By Mark Newman, News Staff
Twenty vehicle owners have or will be getting a letter from inspector Scott Rastin from the Community Mobilization Division of the Hamilton Police Service.
Those vehicles were spotted speeding at three Mountain locations recently by volunteers with the Speedwatch program has been running out of the Concession Street Community Policing Centre since the beginning of the year.
The letter states the time and location the vehicle was recorded traveling in excess of the posted speed limit and reminds the owner that excessive speed often results in collisions causing extensive property damage, injury or death.
“We tag people going 11 (kilometers per hour) over the speed limit,” said Jasen Tivanian, one of the coordinators of the Speedwatch program.
Tivanian said a group of three policing centre volunteers wearing fluorescent vests and identification try to get out for at least one hour a week to a Mountain location known for speeding traffic.
The locations are usually suggested by the volunteers, the police service, Mountain councillors or the public.
One of the volunteers works a radar gun, similar to what is used by police during traffic enforcement.
The beam is pointed at the front of an on-coming vehicle from about 40 metres away.
“As soon as we see the cars coming we start aiming,” Tivanian said.
The vehicle’s speed is displayed on a large electronic sign that the driver can see.
If the vehicle is speeding, Tivanian said the gun operator will write down the colour of the vehicle and whether the driver was a male or female.
The two other volunteers will record the license plate number and make and model of the vehicle.
On Feb. 13 Speedwatch volunteers recorded three vehicles doing in excess of 60 km-h in a 50 zone on Concession Street near Upper Wellington.
Three speeders were tagged at Stone Church Road and Upper Wellington on Feb. 11 and 14 vehicles were recorded speeding, one of them doing 72 km-h, at Mohawk and Upper Sherman on Jan. 16.
The monthly numbers are passed on to the police service.
“Usually one per 10 cars are going over the speed limit,” Tivanian said.
Amir Moslehi, the other program coordinator, said the presence of the volunteers tends to slow the traffic.
“People are a little bit more wise on what the speed (limit) is and how fast they’re actually going,” Moslehi said.
“We get a lot of people honking, we get a lot of people looking at us, we have people coming up and thanking us, we have other people asking about what we are doing,” Tivanian added.

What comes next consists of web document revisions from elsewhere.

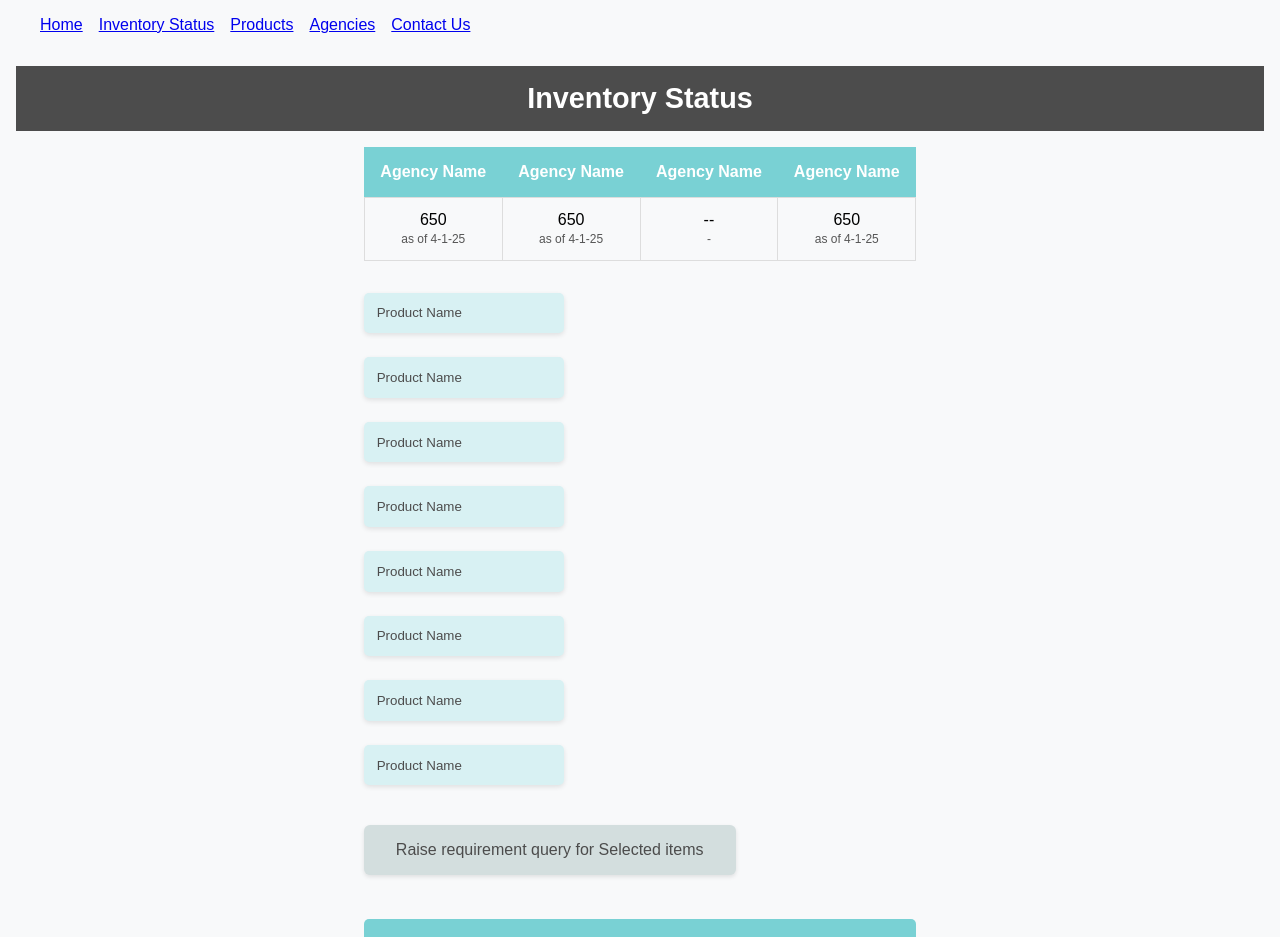
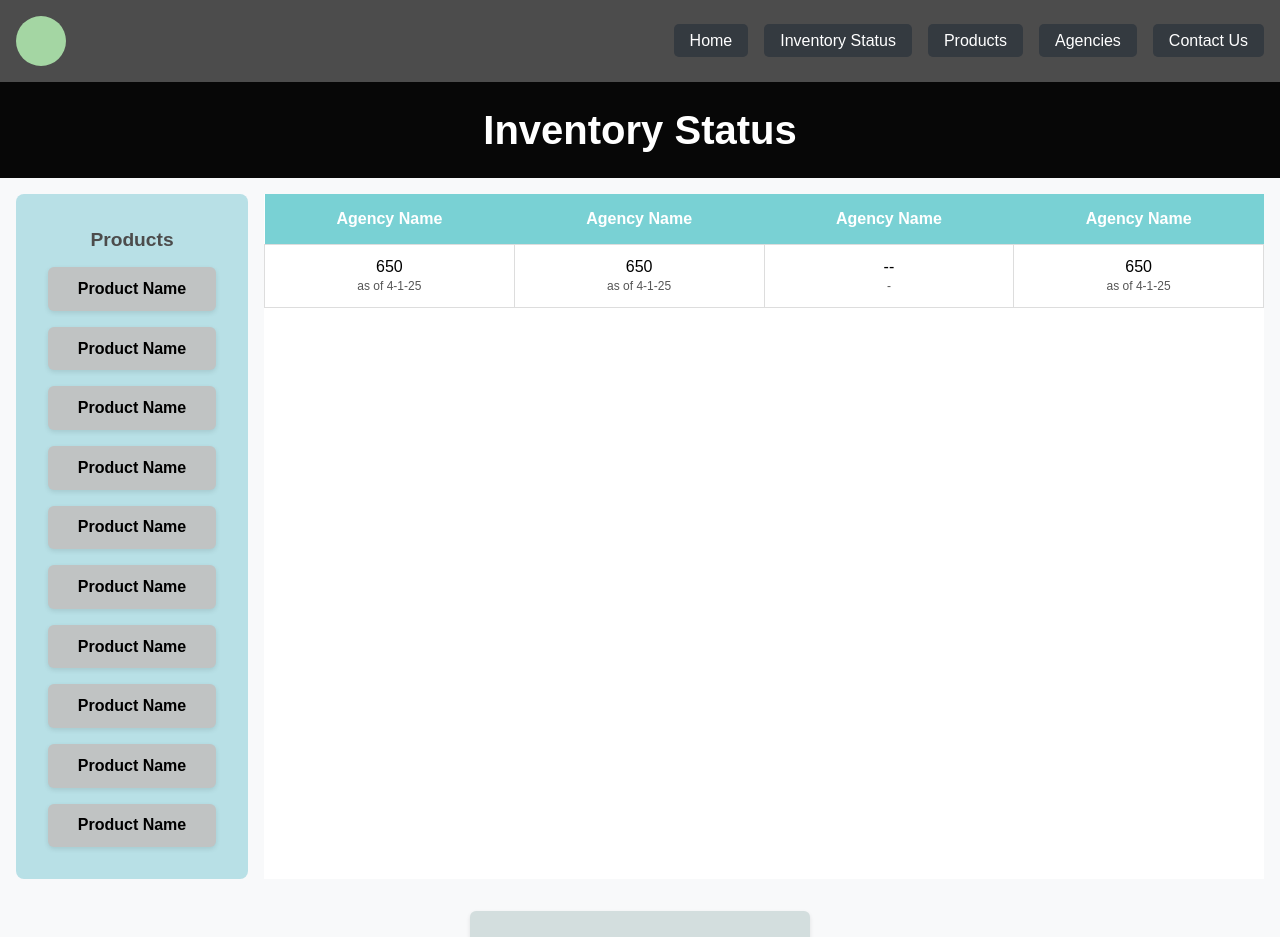
Before and after one commit to prayogbhartifoundation/CnD_Resource_Management_Platfrom, a React (Create React App) app: page /inventory in a window 1280 px wide. Shown: the top 937 px of the page. Built offline with nearby package versions, Linux system fonts and the light colour scheme.

Commit message:
InventoryStatusPage_Change

```diff
--- a/src/App.js
+++ b/src/App.js
@@ -1,4 +1,5 @@
 import React from "react";
+import './App.css';
 import { BrowserRouter as Router, Route, Routes, Link } from "react-router-dom";
 import HomePage from "./pages/HomePage";
 import InventoryStatusPage from "./pages/InventoryStatusPage";
--- a/src/pages/InventoryStatusPage.js
+++ b/src/pages/InventoryStatusPage.js
@@ -4,14 +4,29 @@
 function InventoryStatusPage() {
   return (
     <div className="inventory-status-page">
+      {/* Header */}
       <header className="inventory-header">
         <h1>Inventory Status</h1>
       </header>
 
+      {/* Main Content */}
       <main className="inventory-content">
+        <div className="inventory-layout">
+          {/* Product List Section */}
+          <section className="product-list-container">
+            <h3 className="product-header">Products</h3>
+            {Array.from({ length: 10 }).map((_, index) => (
+              <div key={index} className="product-item">
+                <b>Product Name </b>
+
+              </div>
+            ))}
+          </section>
+
           {/* Table Section */}
           <section className="table-section">
             <table className="inventory-table">
+              {/* Table Header */}
               <thead>
                 <tr>
                   <th>Agency Name</th>
@@ -20,6 +35,8 @@
                   <th>Agency Name</th>
                 </tr>
               </thead>
+
+              {/* Table Body */}
               <tbody>
                 <tr>
                   <td>
@@ -32,7 +49,11 @@
                     <br />
                     <small>as of 4-1-25</small>
                   </td>
-                <td>--<br /><small>-</small></td>
+                  <td>
+                    --
+                    <br />
+                    <small>-</small>
+                  </td>
                   <td>
                     650
                     <br />
@@ -42,18 +63,14 @@
               </tbody>
             </table>
           </section>
+        </div>
 
-        {/* Product List */}
-        <aside className="product-list">
-          {Array.from({ length: 8 }).map((_, index) => (
-            <button key={index} className="product-button">Product Name</button>
-          ))}
-        </aside>
-
+<container className="container-button">
         {/* Action Button */}
         <button className="query-button">
           Raise requirement query for Selected items
         </button>
+    </container>
 
         {/* Document Section */}
         <section className="document-section">
--- a/src/styles/InventoryStatusPage.css
+++ b/src/styles/InventoryStatusPage.css
@@ -5,37 +5,69 @@
   background-color: #f8f9fa;
 }
 
-  /* Inventory Page Container */
-  .inventory-status-page {
+/* Header */
+.inventory-header {
   display: flex;
-    flex-direction: column;
+  justify-content: center;
   align-items: center;
-    padding: 1rem;
-  }
-
-  /* Header Styling */
-  .inventory-header {
-    width: 100%;
-    text-align: center;
-    background-color: #4c4c4c;
-    padding: 1rem 0;
+  height: 12vh;
+  background-color: #070707;
 }
 
 .inventory-header h1 {
+  margin: 0;
+  font-size: 2.5rem;
   color: #ffffff;
-    font-size: 1.8rem;
-    margin: 0;
+}
+
+/* Main Content Layout */
+.inventory-content {
+  display: flex;
+  flex-direction: column;
+  padding: 1rem;
+  gap: 1rem;
+}
+
+.inventory-layout {
+  display: flex;
+  flex-direction: row;
+  gap: 1rem;
+}
+
+/* Product List Section */
+.product-list-container {
+  width: 200px;
+  background-color: #b8e0e6;
+  padding: 1rem;
+  border-radius: 8px;
+}
+
+.product-header {
+  font-size: 1.2rem;
+  color: #4c4c4c;
+  margin-bottom: 0.9rem;
+  text-align: center;
+}
+
+.product-item {
+  background-color: #c0c3c3;
+  padding: 0.8rem;
+  margin: 1rem;
+  border-radius: 6px;
+  text-align: center;
+  box-shadow: 0 2px 5px rgba(0, 0, 0, 0.1);
 }
 
 /* Table Section */
 .table-section {
-    margin: 1rem 0;
-    width: 100%;
+  flex: 1;
+  background-color: white;
 }
 
 .inventory-table {
   width: 100%;
   border-collapse: collapse;
+  margin-bottom: 1rem;
 }
 
 .inventory-table th {
@@ -48,7 +80,6 @@
   text-align: center;
   padding: 0.8rem;
   border: 1px solid #ddd;
-    background-color: #f8f9fa;
 }
 
 .inventory-table small {
@@ -56,39 +87,19 @@
   color: #555;
 }
 
-  /* Product List Section */
-  .product-list {
-    display: flex;
-    flex-direction: column;
-    gap: 0.5rem;
+/* Action Button */
+.container-button{
+  align-self: center;
+}
+.query-button {
   margin: 1rem 0;
-  }
-
-  .product-button {
-    background-color: #d8f1f3;
-    border: none;
-    padding: 0.8rem;
-    border-radius: 5px;
-    color: #4c4c4c;
-    box-shadow: 0 2px 5px rgba(0, 0, 0, 0.1);
-    text-align: left;
-    cursor: pointer;
-    width: 200px;
-  }
-
-  .product-button:hover {
-    background-color: #c0e6e8;
-  }
-
-  /* Action Button */
-  .query-button {
-    margin: 1.5rem 0;
-    padding: 1rem 2rem;
+  padding: 2rem 2rem;
+  width: 100%;
   background-color: #d3dede;
-    color: #4c4c4c;
+  color: #000000;
   border: none;
   border-radius: 6px;
-    font-size: 1rem;
+  font-size: 0.9rem;
   box-shadow: 0px 2px 4px rgba(0, 0, 0, 0.1);
   cursor: pointer;
 }
@@ -99,7 +110,6 @@
 
 /* Document Section */
 .document-section {
-    width: 100%;
   text-align: center;
 }
 
@@ -110,25 +120,24 @@
   border-radius: 5px;
 }
 
+
 .document-cards {
   display: flex;
   justify-content: space-around;
-    margin: 1rem 0;
   gap: 1rem;
+}
+.document-cards :hover {
+  background-color: #b8c8c8;
 }
 
 .doc-card {
   flex: 1;
   max-width: 200px;
   background-color: #d3dede;
-    padding: 1rem;
+  padding: 7rem;
   border-radius: 6px;
   text-align: center;
   box-shadow: 0 2px 5px rgba(0, 0, 0, 0.1);
-  }
-
-  .doc-card:hover {
-    background-color: #c0cccc;
 }
 
 /* Footer */
```
Lines whose indentation alone changed are shown as unchanged.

Members of the public who would like to see the Speedwatch program visit their neighbourhood should contact the Concession Street Community Policing Centre at 905-540-6695.